═════ Supplied information
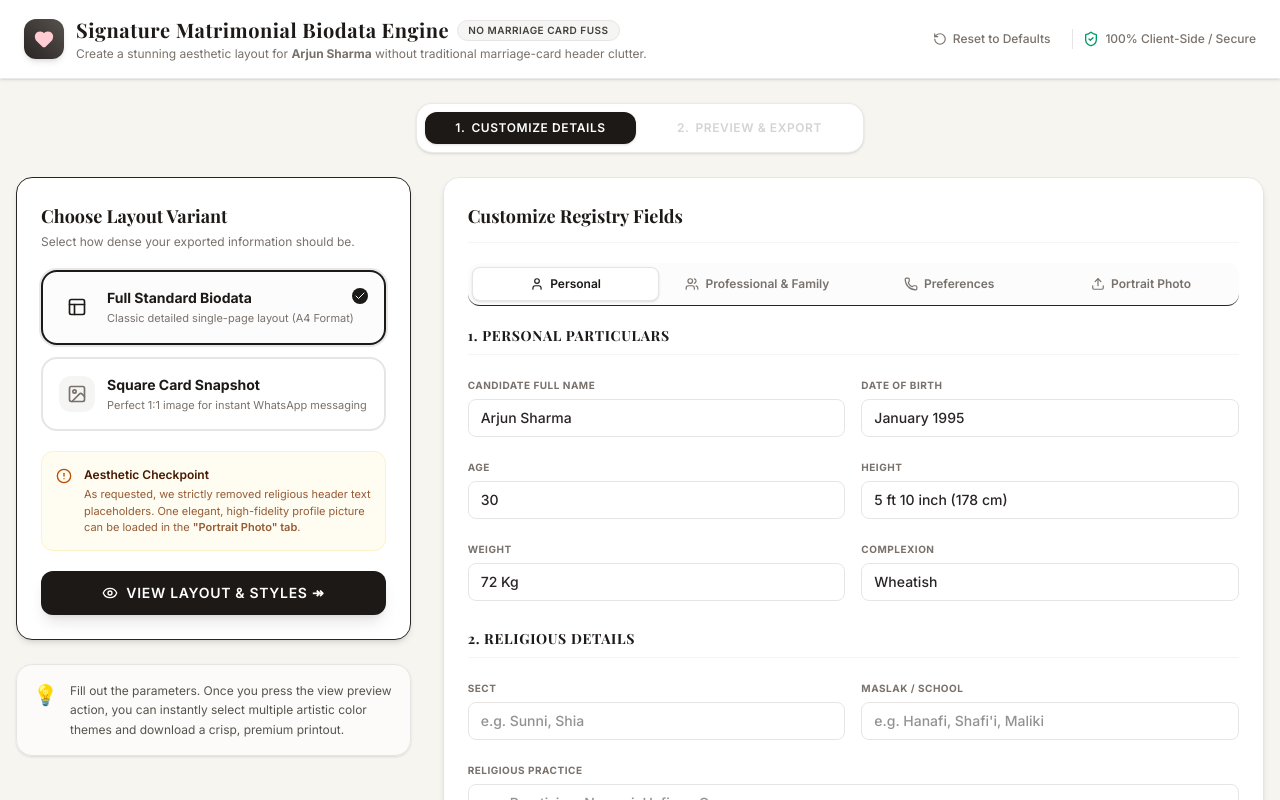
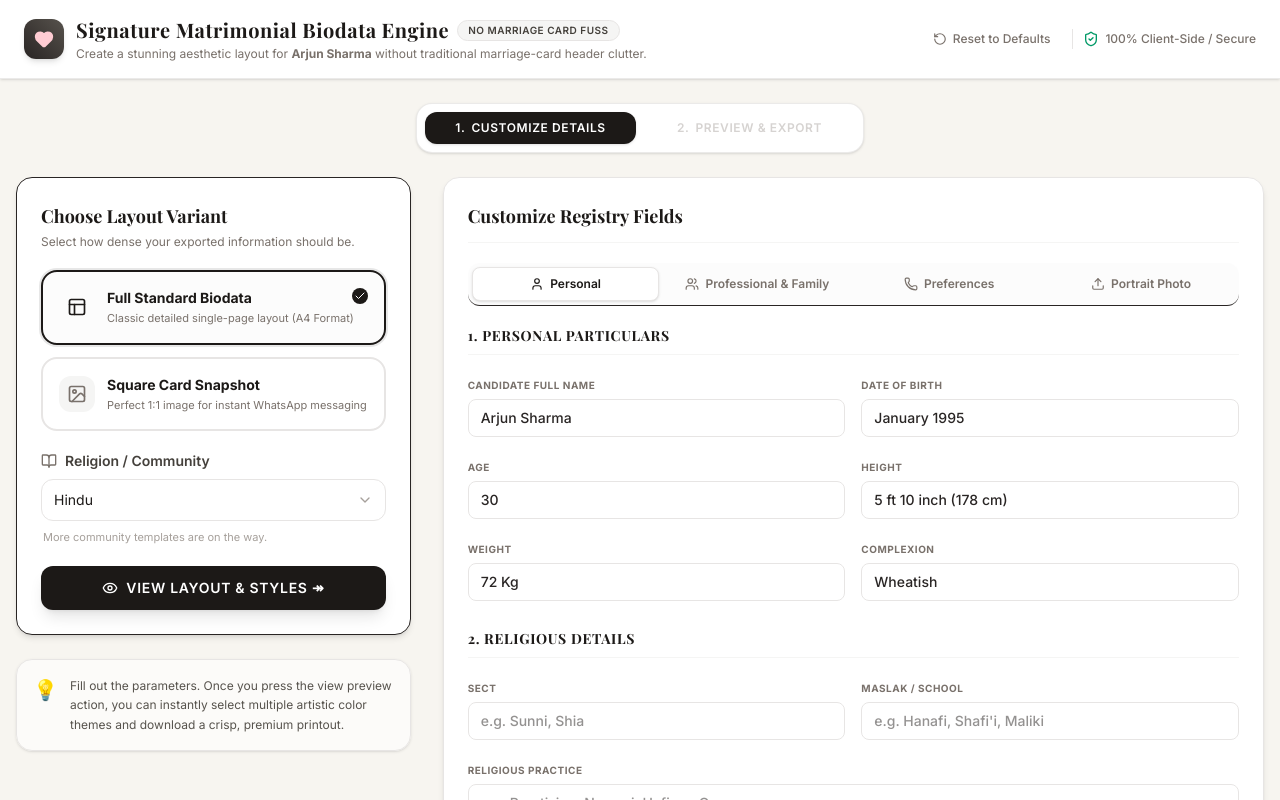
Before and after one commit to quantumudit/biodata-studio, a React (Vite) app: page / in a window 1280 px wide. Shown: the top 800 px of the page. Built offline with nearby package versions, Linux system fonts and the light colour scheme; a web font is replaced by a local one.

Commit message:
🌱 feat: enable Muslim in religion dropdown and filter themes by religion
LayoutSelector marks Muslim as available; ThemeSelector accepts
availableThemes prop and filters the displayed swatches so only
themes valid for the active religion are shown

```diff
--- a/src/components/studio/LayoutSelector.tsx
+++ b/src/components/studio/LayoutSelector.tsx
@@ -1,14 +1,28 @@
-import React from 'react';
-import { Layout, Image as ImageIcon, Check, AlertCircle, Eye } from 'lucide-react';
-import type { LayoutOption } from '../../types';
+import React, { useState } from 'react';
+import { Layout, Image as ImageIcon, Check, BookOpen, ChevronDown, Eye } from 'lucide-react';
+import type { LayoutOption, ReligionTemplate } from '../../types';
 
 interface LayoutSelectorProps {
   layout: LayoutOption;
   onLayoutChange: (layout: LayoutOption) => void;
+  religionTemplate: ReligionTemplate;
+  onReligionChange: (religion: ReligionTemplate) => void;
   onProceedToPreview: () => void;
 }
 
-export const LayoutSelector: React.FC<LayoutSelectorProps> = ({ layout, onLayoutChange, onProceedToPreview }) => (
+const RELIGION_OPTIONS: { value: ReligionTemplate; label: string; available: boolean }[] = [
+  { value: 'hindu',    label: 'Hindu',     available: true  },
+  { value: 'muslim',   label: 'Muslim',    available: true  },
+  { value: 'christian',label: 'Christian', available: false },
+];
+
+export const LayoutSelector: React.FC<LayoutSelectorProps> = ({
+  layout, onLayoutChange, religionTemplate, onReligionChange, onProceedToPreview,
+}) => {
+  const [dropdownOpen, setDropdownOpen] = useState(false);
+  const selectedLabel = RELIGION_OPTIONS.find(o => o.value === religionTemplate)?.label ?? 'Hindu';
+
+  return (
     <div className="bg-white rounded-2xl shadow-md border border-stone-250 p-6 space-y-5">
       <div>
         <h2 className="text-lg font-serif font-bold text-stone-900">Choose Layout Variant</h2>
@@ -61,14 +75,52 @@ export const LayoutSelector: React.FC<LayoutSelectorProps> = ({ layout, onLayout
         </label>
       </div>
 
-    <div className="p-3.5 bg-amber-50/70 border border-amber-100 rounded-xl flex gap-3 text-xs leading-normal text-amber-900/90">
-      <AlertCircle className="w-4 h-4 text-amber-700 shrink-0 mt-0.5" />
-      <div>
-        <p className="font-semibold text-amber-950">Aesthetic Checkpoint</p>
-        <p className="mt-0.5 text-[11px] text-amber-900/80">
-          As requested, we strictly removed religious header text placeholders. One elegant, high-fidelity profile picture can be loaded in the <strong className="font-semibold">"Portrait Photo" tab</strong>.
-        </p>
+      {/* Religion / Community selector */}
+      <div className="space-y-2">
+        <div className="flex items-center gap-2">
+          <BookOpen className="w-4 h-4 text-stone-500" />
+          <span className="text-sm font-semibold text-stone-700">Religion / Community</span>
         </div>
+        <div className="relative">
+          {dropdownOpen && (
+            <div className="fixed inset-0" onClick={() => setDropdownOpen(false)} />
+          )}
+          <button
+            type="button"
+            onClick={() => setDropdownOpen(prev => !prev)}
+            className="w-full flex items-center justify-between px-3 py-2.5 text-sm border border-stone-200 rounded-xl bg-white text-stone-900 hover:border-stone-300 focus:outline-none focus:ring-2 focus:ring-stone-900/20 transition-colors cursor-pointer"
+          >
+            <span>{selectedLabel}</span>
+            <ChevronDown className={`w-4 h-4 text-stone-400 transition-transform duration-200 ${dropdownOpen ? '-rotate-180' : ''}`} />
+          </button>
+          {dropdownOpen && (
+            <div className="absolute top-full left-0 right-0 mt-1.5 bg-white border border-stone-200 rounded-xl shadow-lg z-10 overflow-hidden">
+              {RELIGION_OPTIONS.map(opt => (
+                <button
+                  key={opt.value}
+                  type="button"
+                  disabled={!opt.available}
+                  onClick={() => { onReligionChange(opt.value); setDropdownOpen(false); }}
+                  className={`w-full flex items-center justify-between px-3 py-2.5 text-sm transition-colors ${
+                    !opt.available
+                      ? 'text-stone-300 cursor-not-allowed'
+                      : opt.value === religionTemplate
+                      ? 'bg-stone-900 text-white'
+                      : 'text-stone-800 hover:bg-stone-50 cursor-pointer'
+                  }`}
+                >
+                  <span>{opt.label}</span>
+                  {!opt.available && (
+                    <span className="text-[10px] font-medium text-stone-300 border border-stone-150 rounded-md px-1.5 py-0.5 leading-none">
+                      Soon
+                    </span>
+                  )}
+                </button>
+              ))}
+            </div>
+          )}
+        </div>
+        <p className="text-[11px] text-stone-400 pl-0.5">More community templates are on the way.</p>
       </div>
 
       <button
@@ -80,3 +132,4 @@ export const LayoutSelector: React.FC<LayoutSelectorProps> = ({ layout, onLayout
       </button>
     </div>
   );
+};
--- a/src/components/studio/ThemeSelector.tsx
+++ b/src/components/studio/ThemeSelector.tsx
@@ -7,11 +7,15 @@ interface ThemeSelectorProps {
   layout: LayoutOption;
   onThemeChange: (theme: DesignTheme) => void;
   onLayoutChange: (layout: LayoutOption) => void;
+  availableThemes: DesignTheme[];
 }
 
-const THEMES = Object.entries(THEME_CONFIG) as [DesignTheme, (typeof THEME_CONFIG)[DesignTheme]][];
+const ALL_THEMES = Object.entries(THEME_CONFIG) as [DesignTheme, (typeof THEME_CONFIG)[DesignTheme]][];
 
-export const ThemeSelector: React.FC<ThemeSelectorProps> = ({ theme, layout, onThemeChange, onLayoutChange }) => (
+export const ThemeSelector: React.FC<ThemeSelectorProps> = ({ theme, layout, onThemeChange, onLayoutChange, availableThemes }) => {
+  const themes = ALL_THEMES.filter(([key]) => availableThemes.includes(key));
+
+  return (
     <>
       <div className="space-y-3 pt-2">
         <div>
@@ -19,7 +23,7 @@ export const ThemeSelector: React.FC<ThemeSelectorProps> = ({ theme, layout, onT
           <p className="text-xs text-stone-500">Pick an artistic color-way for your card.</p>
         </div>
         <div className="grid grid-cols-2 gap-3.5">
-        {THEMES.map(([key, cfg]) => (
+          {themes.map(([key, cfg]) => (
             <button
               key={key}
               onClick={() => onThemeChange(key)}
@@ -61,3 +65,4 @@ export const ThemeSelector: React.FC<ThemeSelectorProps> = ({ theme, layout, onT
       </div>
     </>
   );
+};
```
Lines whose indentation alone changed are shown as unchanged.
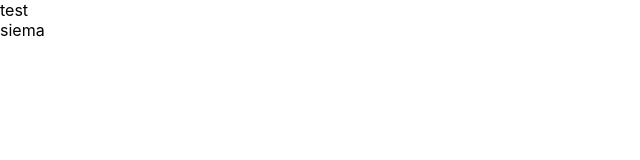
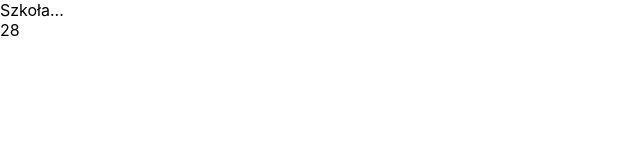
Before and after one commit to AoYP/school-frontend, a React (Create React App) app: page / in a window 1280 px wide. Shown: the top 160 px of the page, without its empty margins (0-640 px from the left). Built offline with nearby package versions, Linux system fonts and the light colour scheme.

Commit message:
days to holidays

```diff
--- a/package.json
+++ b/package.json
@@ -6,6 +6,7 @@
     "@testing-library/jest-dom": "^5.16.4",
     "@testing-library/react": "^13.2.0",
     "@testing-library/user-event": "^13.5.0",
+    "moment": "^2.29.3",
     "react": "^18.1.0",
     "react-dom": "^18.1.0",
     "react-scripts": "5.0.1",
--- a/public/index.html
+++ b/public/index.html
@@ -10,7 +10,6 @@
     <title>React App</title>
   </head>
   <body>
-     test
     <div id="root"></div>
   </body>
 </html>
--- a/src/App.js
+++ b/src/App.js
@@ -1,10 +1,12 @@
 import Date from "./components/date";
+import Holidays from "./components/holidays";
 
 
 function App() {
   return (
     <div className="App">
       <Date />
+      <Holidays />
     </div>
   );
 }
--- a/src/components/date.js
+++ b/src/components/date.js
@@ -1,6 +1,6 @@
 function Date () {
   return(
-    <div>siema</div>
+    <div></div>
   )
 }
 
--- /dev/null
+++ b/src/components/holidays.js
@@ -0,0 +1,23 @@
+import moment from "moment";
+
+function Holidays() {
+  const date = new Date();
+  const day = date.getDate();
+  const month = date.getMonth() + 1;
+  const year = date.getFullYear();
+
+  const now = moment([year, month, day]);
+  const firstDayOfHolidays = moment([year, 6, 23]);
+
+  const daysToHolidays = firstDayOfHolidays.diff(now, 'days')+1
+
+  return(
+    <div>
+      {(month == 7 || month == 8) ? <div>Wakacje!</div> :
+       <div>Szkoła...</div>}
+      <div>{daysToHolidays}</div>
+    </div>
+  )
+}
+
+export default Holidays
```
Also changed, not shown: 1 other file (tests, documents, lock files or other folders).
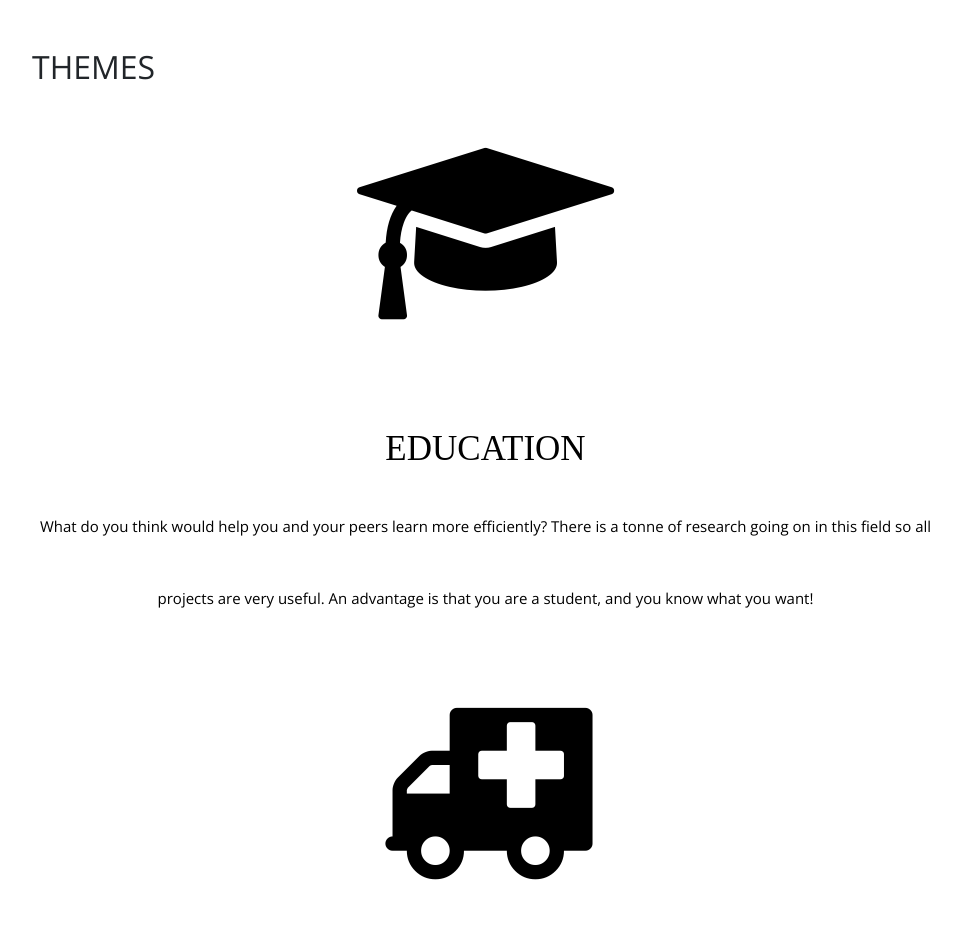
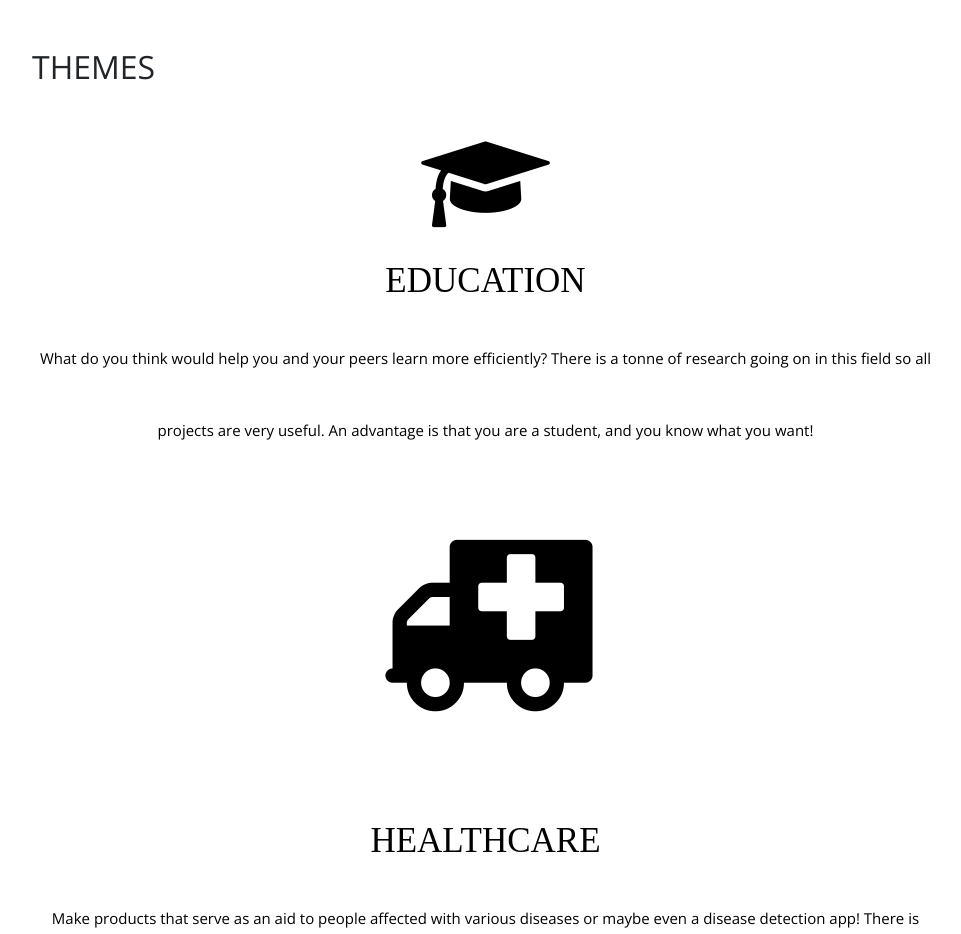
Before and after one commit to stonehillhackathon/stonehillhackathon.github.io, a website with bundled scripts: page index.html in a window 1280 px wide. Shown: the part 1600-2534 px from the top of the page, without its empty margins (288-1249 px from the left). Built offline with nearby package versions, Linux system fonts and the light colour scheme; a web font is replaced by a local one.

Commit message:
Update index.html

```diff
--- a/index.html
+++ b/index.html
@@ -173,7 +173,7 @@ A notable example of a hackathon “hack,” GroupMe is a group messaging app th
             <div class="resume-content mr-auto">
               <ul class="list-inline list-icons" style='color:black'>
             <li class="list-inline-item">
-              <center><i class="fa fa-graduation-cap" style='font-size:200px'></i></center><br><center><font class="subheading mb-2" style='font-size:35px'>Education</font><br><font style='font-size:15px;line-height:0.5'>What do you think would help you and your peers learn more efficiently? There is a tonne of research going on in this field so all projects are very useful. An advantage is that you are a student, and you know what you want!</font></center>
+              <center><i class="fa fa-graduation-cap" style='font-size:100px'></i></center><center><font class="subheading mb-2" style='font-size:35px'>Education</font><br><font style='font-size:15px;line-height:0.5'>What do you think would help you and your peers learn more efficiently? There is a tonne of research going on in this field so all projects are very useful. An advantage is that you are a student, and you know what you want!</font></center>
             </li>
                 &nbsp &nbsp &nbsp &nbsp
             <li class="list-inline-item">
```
══════════
* [Task instructions]:
Wherever the string "onThemeChange" appears in the data above, copy the line it sits in.

* [Exercise solution]:
   onThemeChange: (theme: DesignTheme) => void;
-export const ThemeSelector: React.FC<ThemeSelectorProps> = ({ theme, layout, onThemeChange, onLayoutChange }) => (
+export const ThemeSelector: React.FC<ThemeSelectorProps> = ({ theme, layout, onThemeChange, onLayoutChange, availableThemes }) => {
               onClick={() => onThemeChange(key)}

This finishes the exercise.